At trial, SIG Sauer representatives said that original prototypes of the P320 came with trigger safeties, but the company did away with the model after a safety-less version passed a spate of widely used industry safety tests. SIG Sauer marketing materials have stated that the company would offer a version of the P320 with a trigger safety for sale, but it never did. 

Additional testimony focused on inconsistencies around SIG Sauer’s description of the P320’s basic mechanism of firing. In product catalogs and brochures dating back to 2015, and later in deposition testimony, SIG Sauer has said that the P320 employs what’s called a double-action firing mechanism. Double-action guns work like bows and arrows: As the trigger is pulled, a metal pin inside the gun is drawn backward (action one) and then released (action two). The pin strikes the bullet, which causes the gun to fire. 

Many firearms experts consider double-action guns safer than single-action guns — in which pressing the trigger only releases the pre-cocked bow, as it were — because they are less liable to discharge unintentionally. 

During Lang’s trial, Sean Toner, who designed the P320, said that though he had testified in previous lawsuits that the P320 is a double-action gun, he now agreed that it is more accurately described as a single-action pistol. “It was kind of a recent thing that I’ve come to that conclusion,” Toner said, according to a transcript of his testimony.

The P320’s trigger and its firing mechanism featured in testimony about SIG Sauer’s 2017 “voluntary upgrade program.” That fall, video evidence emerged showing that the P320 would fire when dropped at certain angles.
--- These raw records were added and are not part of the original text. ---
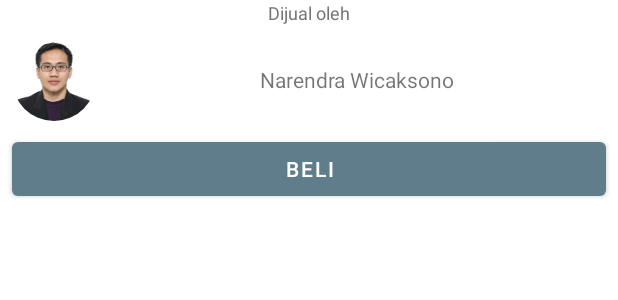
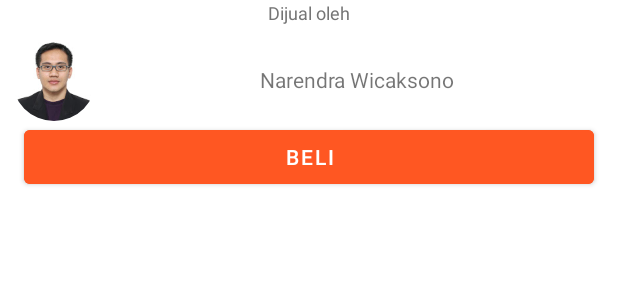
Before and after one commit to erikrios/my-view-and-views, an Android app: the layout layout_seller.xml on its own in the app's theme, with its tools: preview values and no code run, on a phone screen of 412 x 824 dp. Shown: the top 300 px of the screen. Run offline under Robolectric (Android 15) with nearby library versions, the phone set to English and light mode, and no system bars.

Commit message:
Implements the themes

```diff
--- a/app/src/main/res/layout/layout_seller.xml
+++ b/app/src/main/res/layout/layout_seller.xml
@@ -38,11 +38,7 @@
 
     <Button
         android:id="@+id/button_buy"
-        android:layout_width="match_parent"
-        android:layout_height="wrap_content"
-        android:layout_marginStart="8dp"
-        android:layout_marginTop="8dp"
-        android:layout_marginEnd="8dp"
+        style="@style/ButtonGeneral"
         android:text="@string/buy"
         app:layout_constraintEnd_toEndOf="parent"
         app:layout_constraintStart_toStartOf="parent"
```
A day later, SIG Sauer announced it would change the design of the pistols, and that customers with the original model could return their guns free of charge to have the upgrade installed. The company has insisted that this program did not amount to a recall and maintains that the original model is safe to use. The original P320s are still available in some gun shops today. 

CNN later reported that SIG Sauer had known about the drop fire issue at least a year before notifying the public. Lang’s attorneys argued that the early drop fire concerns, which had been discovered in 2016 during testing by the U.S. Army, should have prompted SIG Sauer to make changes to the gun’s design. 

In response to The Trace’s earlier reporting on the P320, multiple members of Congress voiced support for legislation that would grant consumer product safety oversight of firearms to the Consumer Product Safety Commission. But these efforts have stalled in committee. 

“A jury’s decision to hold the gun manufacturer SIG Sauer accountable for its defective pistol has renewed urgency to pass my Firearms Safety Act,” said Representative Robin Kelly, a Democrat who represents northeast Illinois, including parts of Chicago. “It is absurd that the CPSC can regulate teddy bears — but not guns. The CPSC should be able to recall defective guns, just as they’re allowed to recall defective bicycles, batteries, and every other common household item.” 

Democratic Representative Debbie Dingell of Michigan said she is continuing to push her Defective Firearms Protection Act, which also aims to bring firearms under the CPSC’s purview. “The gun industry remains the only domestic manufacturer of a consumer product in the United States that is exempt from federal health and safety regulations,” she said. “We’ve seen the danger that poses, as evidenced by this case and several others like it.”

Robert Zimmerman, one of the attorneys representing Lang, is currently litigating lawsuits on behalf of more than 60 plaintiffs who accuse SIG Sauer of defectively designing the P320. He told The Trace he was pleased the jury had agreed that the weapon is “defective and dangerous.”

“We call upon SIG Sauer to redesign this pistol for the benefit of their law enforcement and private citizen customers,” he said, “and look forward to the many more trials to continue to hold SIG Sauer accountable.”